About Chino Basin Water Conservation District
The Chino Groundwater Basin is replenished through the District’s network of percolation basins
We use local rainfall, water imported from the Sacramento Delta, and recycled water to store in the aquifer for later use. We assist local residents and businesses with using Chino Basin’s water supply wisely through an array of educational programs and demonstration projects.
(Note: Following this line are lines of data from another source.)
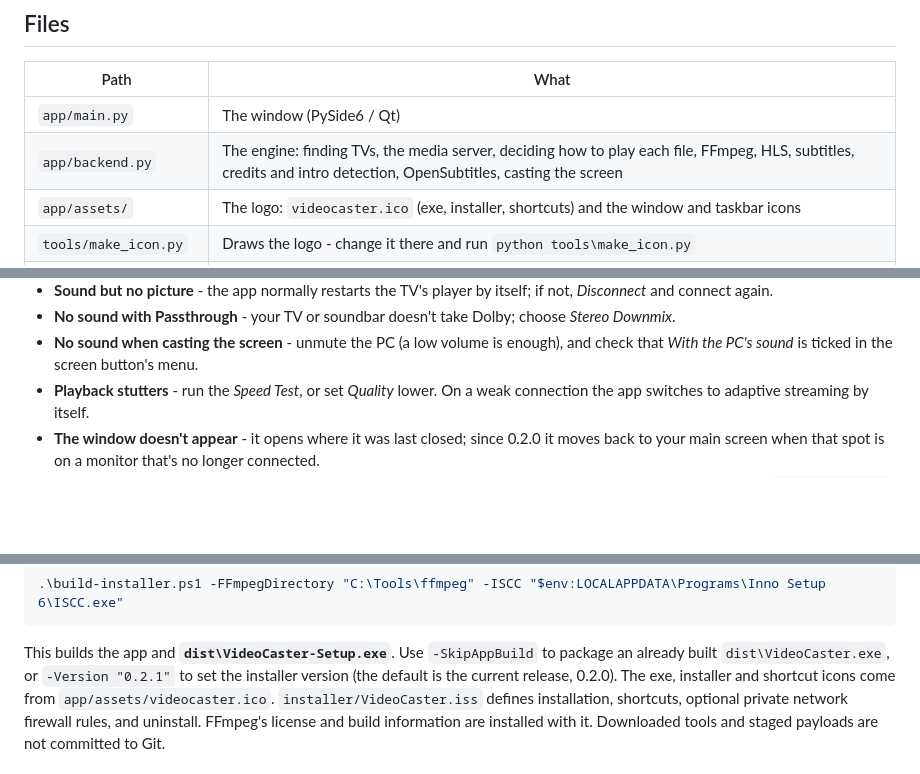
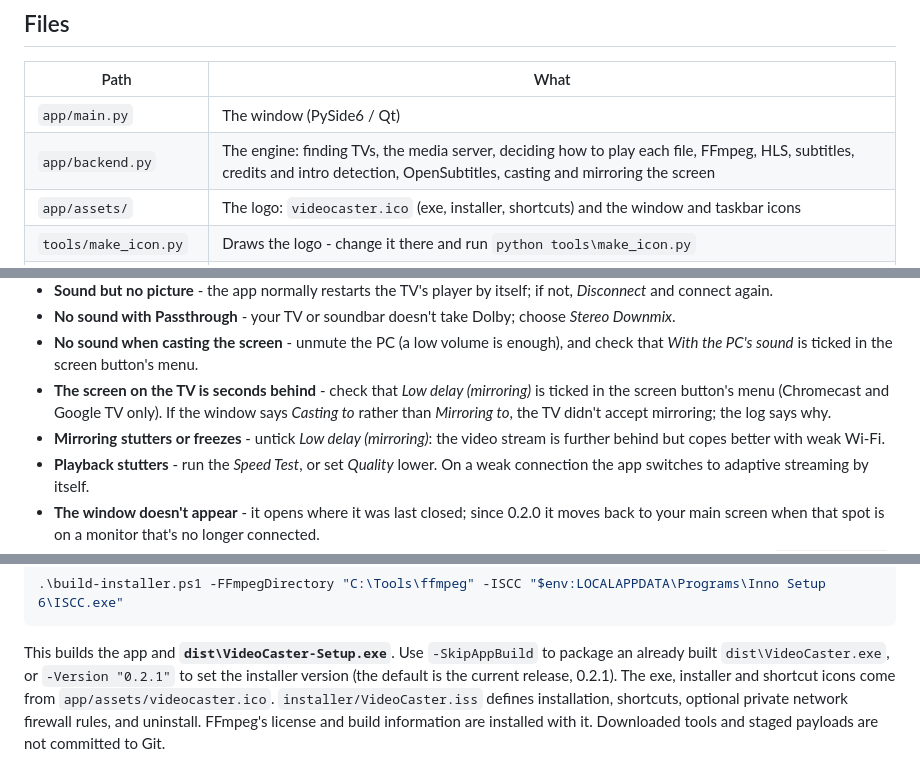
Before and after one commit to TVAVAE/video-caster, a Markdown page: README.md, 3 parts joined by grey strips. Drawn GitHub-style; blank space fills up the shorter version.

```diff
--- a/README.md
+++ b/README.md
@@ -254,7 +263,7 @@ your own API key.
 | Path | What |
 | --- | --- |
 | `app/main.py` | The window (PySide6 / Qt) |
-| `app/backend.py` | The engine: finding TVs, the media server, deciding how to play each file, FFmpeg, HLS, subtitles, credits and intro detection, OpenSubtitles, casting the screen |
+| `app/backend.py` | The engine: finding TVs, the media server, deciding how to play each file, FFmpeg, HLS, subtitles, credits and intro detection, OpenSubtitles, casting and mirroring the screen |
 | `app/assets/` | The logo: `videocaster.ico` (exe, installer, shortcuts) and the window and taskbar icons |
 | `tools/make_icon.py` | Draws the logo - change it there and run `python tools\make_icon.py` |
 | `app/state.json` | Your playlists, settings and watch progress (created on first run) |
@@ -280,6 +289,11 @@ instead of `app/`.
 - **No sound with Passthrough** - your TV or soundbar doesn't take Dolby; choose *Stereo Downmix*.
 - **No sound when casting the screen** - unmute the PC (a low volume is enough), and check that
   *With the PC's sound* is ticked in the screen button's menu.
+- **The screen on the TV is seconds behind** - check that *Low delay (mirroring)* is ticked in
+  the screen button's menu (Chromecast and Google TV only). If the window says *Casting to*
+  rather than *Mirroring to*, the TV didn't accept mirroring; the log says why.
+- **Mirroring stutters or freezes** - untick *Low delay (mirroring)*: the video stream is
+  further behind but copes better with weak Wi-Fi.
 - **Playback stutters** - run the *Speed Test*, or set *Quality* lower. On a weak connection the
   app switches to adaptive streaming by itself.
 - **The window doesn't appear** - it opens where it was last closed; since 0.2.0 it moves back
@@ -345,7 +359,7 @@ containing `bin` and `LICENSE`, and at Inno Setup's `ISCC.exe` (winget installs
 
 This builds the app and **`dist\VideoCaster-Setup.exe`**. Use `-SkipAppBuild` to package
 an already built `dist\VideoCaster.exe`, or `-Version "0.2.1"` to set the installer
-version (the default is the current release, 0.2.0). The exe, installer and shortcut icons
+version (the default is the current release, 0.2.1). The exe, installer and shortcut icons
 come from `app/assets/videocaster.ico`. `installer/VideoCaster.iss` defines installation, shortcuts, optional private
 network firewall rules, and uninstall. FFmpeg's license and build information are
 installed with it. Downloaded tools and staged payloads are not committed to Git.
```
Also changed, not shown: other parts of README.md (+31 -22 lines), docs/RELEASE-NOTES.md (+7 -8 lines), docs/screen-menu.png, 3 other files.
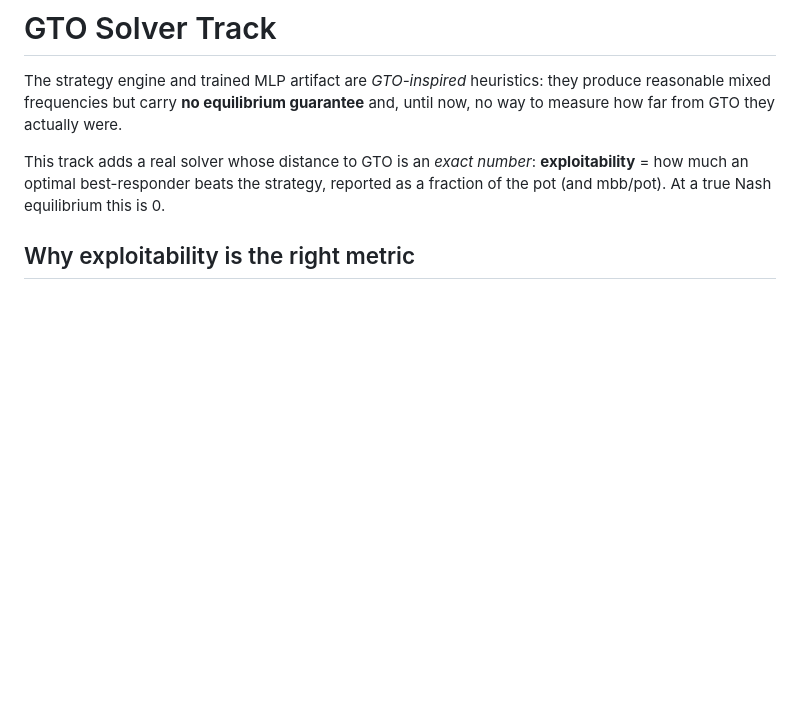
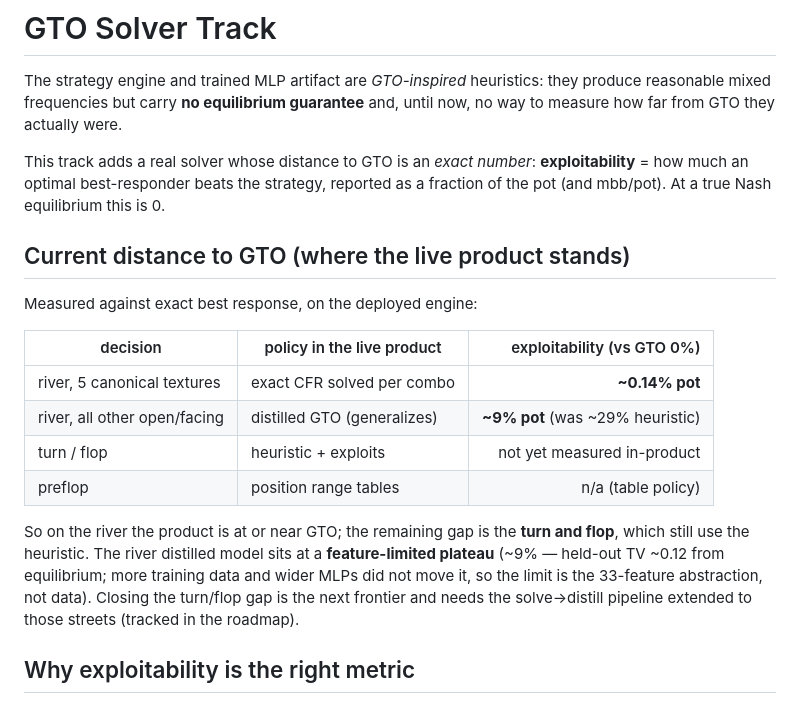
Before and after one commit to waple0820/texas-gto-lab, a Markdown page: docs/GTO_SOLVER.md, the part around the change. Drawn GitHub-style; blank space fills up the shorter version.

Commit message:
docs: add "current distance to GTO" summary
Records where the live product stands vs exact GTO per decision: river solved
spots ~0.14%, river generalized ~9% (was ~29%), turn/flop still heuristic. Notes
the river distilled model is at a feature-limited plateau (more data and wider
MLPs didn't move it), so the next frontier is extending solve→distill to the
turn and flop. Directly answers the project's original "how far from GTO" question
with current numbers.

Co-Authored-By: Claude Opus 4.8 (1M context) <noreply@anthropic.com>

```diff
--- a/docs/GTO_SOLVER.md
+++ b/docs/GTO_SOLVER.md
@@ -8,6 +8,24 @@ This track adds a real solver whose distance to GTO is an *exact number*:
 **exploitability** = how much an optimal best-responder beats the strategy,
 reported as a fraction of the pot (and mbb/pot). At a true Nash equilibrium this
 is 0.
+
+## Current distance to GTO (where the live product stands)
+
+Measured against exact best response, on the deployed engine:
+
+| decision | policy in the live product | exploitability (vs GTO 0%) |
+|----------|----------------------------|---------------------------:|
+| river, 5 canonical textures | exact CFR solved per combo | **~0.14% pot** |
+| river, all other open/facing | distilled GTO (generalizes) | **~9% pot** (was ~29% heuristic) |
+| turn / flop | heuristic + exploits | not yet measured in-product |
+| preflop | position range tables | n/a (table policy) |
+
+So on the river the product is at or near GTO; the remaining gap is the **turn
+and flop**, which still use the heuristic. The river distilled model sits at a
+**feature-limited plateau** (~9% — held-out TV ~0.12 from equilibrium; more
+training data and wider MLPs did not move it, so the limit is the 33-feature
+abstraction, not data). Closing the turn/flop gap is the next frontier and needs
+the solve→distill pipeline extended to those streets (tracked in the roadmap).
 
 ## Why exploitability is the right metric
 
```
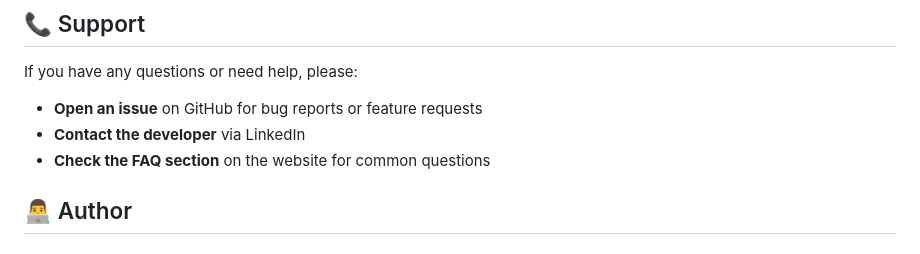
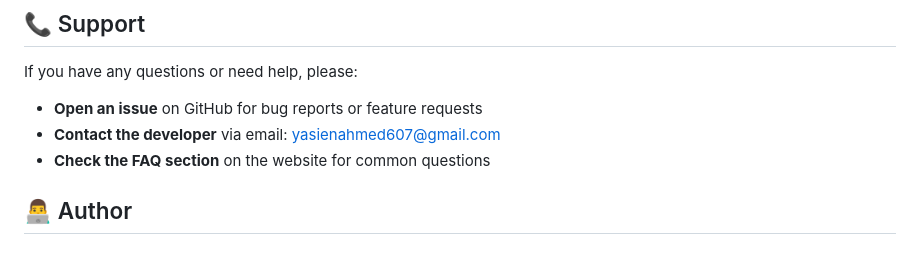
Before and after one commit to YASIEN-AHMED/EliteHomes, a Markdown page: README.md, the part around one of its changes. Rendered like a GitHub page.

Commit message:
Change developer contact from LinkedIn to email
Updated contact information to include email.

```diff
--- a/README.md
+++ b/README.md
@@ -273,7 +273,7 @@ Currently, there are no known issues. If you encounter any problems, please open
 If you have any questions or need help, please:
 
 - **Open an issue** on GitHub for bug reports or feature requests
-- **Contact the developer** via LinkedIn
+- **Contact the developer** via email: [yasienahmed607@gmail.com](mailto:yasienahmed607@gmail.com)
 - **Check the FAQ section** on the website for common questions
 
 ## 👨‍💻 Author
```
Also changed, not shown: other parts of README.md (+2 -1 lines).
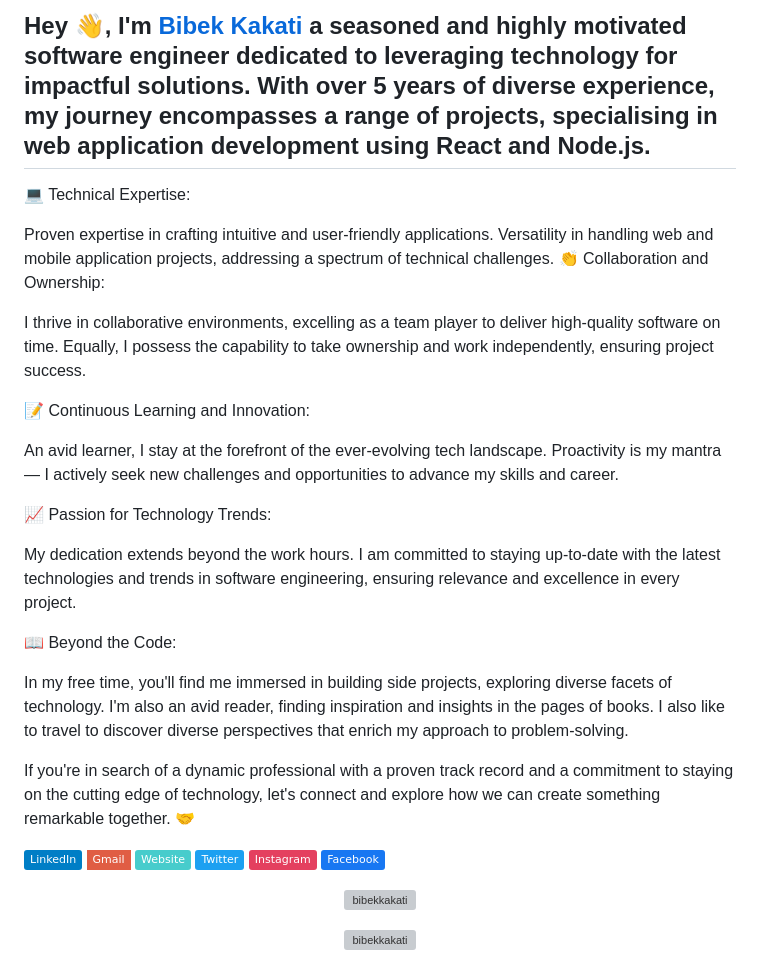
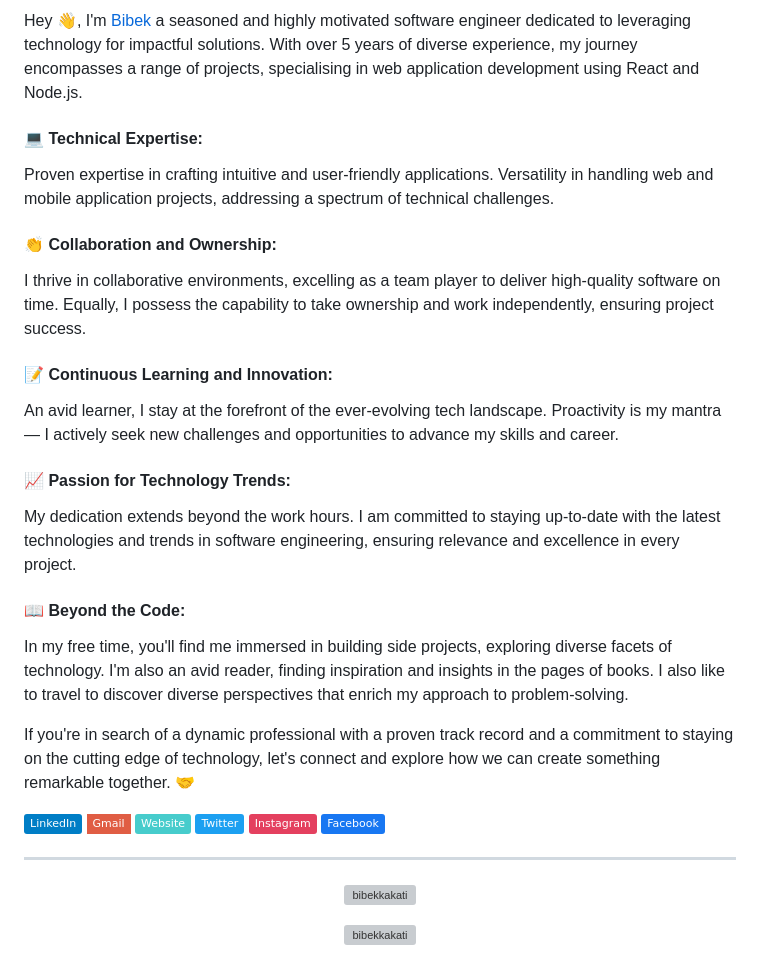
Before and after one commit to bibekkakati/bibekkakati, a Markdown page: README.md, the part around the change. Rendered like a GitHub page; badges without logos; grey boxes are pictures that could not be loaded.

```diff
--- a/README.md
+++ b/README.md
@@ -1,30 +1,27 @@
-## Hey 👋, I'm [Bibek Kakati](https://bibekkakati.me/) a seasoned and highly motivated software engineer dedicated to leveraging technology for impactful solutions. With over 5 years of diverse experience, my journey encompasses a range of projects, specialising in web application development using React and Node.js.
+Hey 👋, I'm [Bibek](https://bibekkakati.me/) a seasoned and highly motivated software engineer dedicated to leveraging technology for impactful solutions. With over 5 years of diverse experience, my journey encompasses a range of projects, specialising in web application development using React and Node.js.
 
-💻 Technical Expertise:
+#### 💻 Technical Expertise:
 
 Proven expertise in crafting intuitive and user-friendly applications.
 Versatility in handling web and mobile application projects, addressing a spectrum of technical challenges.
-👏 Collaboration and Ownership:
 
+#### 👏 Collaboration and Ownership:
 I thrive in collaborative environments, excelling as a team player to deliver high-quality software on time. Equally, I possess the capability to take ownership and work independently, ensuring project success.
 
-📝 Continuous Learning and Innovation:
-
+#### 📝 Continuous Learning and Innovation:
 An avid learner, I stay at the forefront of the ever-evolving tech landscape. Proactivity is my mantra — I actively seek new challenges and opportunities to advance my skills and career.
 
-📈 Passion for Technology Trends:
-
+#### 📈 Passion for Technology Trends:
 My dedication extends beyond the work hours. I am committed to staying up-to-date with the latest technologies and trends in software engineering, ensuring relevance and excellence in every project.
 
-📖 Beyond the Code:
-
+#### 📖 Beyond the Code:
 In my free time, you'll find me immersed in building side projects, exploring diverse facets of technology. I'm also an avid reader, finding inspiration and insights in the pages of books. I also like to travel to discover diverse perspectives that enrich my approach to problem-solving.
 
 If you're in search of a dynamic professional with a proven track record and a commitment to staying on the cutting edge of technology, let's connect and explore how we can create something remarkable together. 🤝
 
 [![Linkedin Badge](https://img.shields.io/badge/LinkedIn-blue?style=flat&logo=linkedin&labelColor=blue&link=https://www.linkedin.com/in/bibekkakati/)](https://linkedin.com/in/bibekkakati) [![Gmail Badge](https://img.shields.io/badge/Gmail-red?style=flat-square&logo=Gmail&logoColor=white&link=mailto:bibekkakati0@gmail.com)](mailto:bibekkakati0@gmail.com) [![Website Badge](https://img.shields.io/badge/-Website-47CCCC?style=flat&logo=Google-Chrome&logoColor=white&link=https://bibekkakati.me)](https://bibekkakati.me) [![Twitter Badge](https://img.shields.io/badge/-Twitter-1ca0f1?style=flat&labelColor=1ca0f1&logo=twitter&logoColor=white&link=https://twitter.com/kakatibibek)](https://twitter.com/kakatibibek) [![Instagram Badge](https://img.shields.io/badge/-Instagram-E4405F?style=flat&logo=instagram&logoColor=white&link=https://instagram.com/bibekkakati/)](https://instagram.com/bibekkakati) [![Facebook Badge](https://img.shields.io/badge/-Facebook-1877f2?style=flat&logo=facebook&logoColor=white&link=https://facebook.com/bibek.kakati.37)](https://facebook.com/bibek.kakati.37)
 
-
+---
 
 <p align="center"><img src="https://github-readme-streak-stats.herokuapp.com/?user=bibekkakati&" alt="bibekkakati" /></p>
 
```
The Chino Basin Water Conservation District was established by a public vote in 1949. The idea was championed by a group of farmers who were concerned about the long-term availability of water in the area. The District’s service area includes the cities of Chino, Chino Hills, Montclair, Ontario, Rancho Cucamonga, and Upland, as well as some unincorporated areas of San Bernardino County. Historically, the area was heavily agricultural, producing dairy products, wine, and citrus fruit. During the 20th century, the District built seven basins along the San Antonio Creek Channel to capture local rainfall and added an eighth basin along the West Cucamonga Creek Channel. As the area urbanized, turning open farmland into cities with houses and lawns, the District added education programs and demonstration projects to assist local residents with using our local water supply wisely.
As the average home uses 50% or more of their water outside, the obvious place to start saving water is in our gardens. Replacing stressed out high-water use plants and lawns with waterwise, California native, and Mediterranean plants can transform your yard into a stunning oasis. Enjoy inviting songbirds and butterflies into your space and embrace the indoor-outdoor California lifestyle – all while using much less water. Learn tips and tricks in our gardening workshops, explore the Inland Valley Garden Planner to plan your dream project, and visit our demonstration garden at the Waterwise Community Center in Montclair to see many of these plants in person.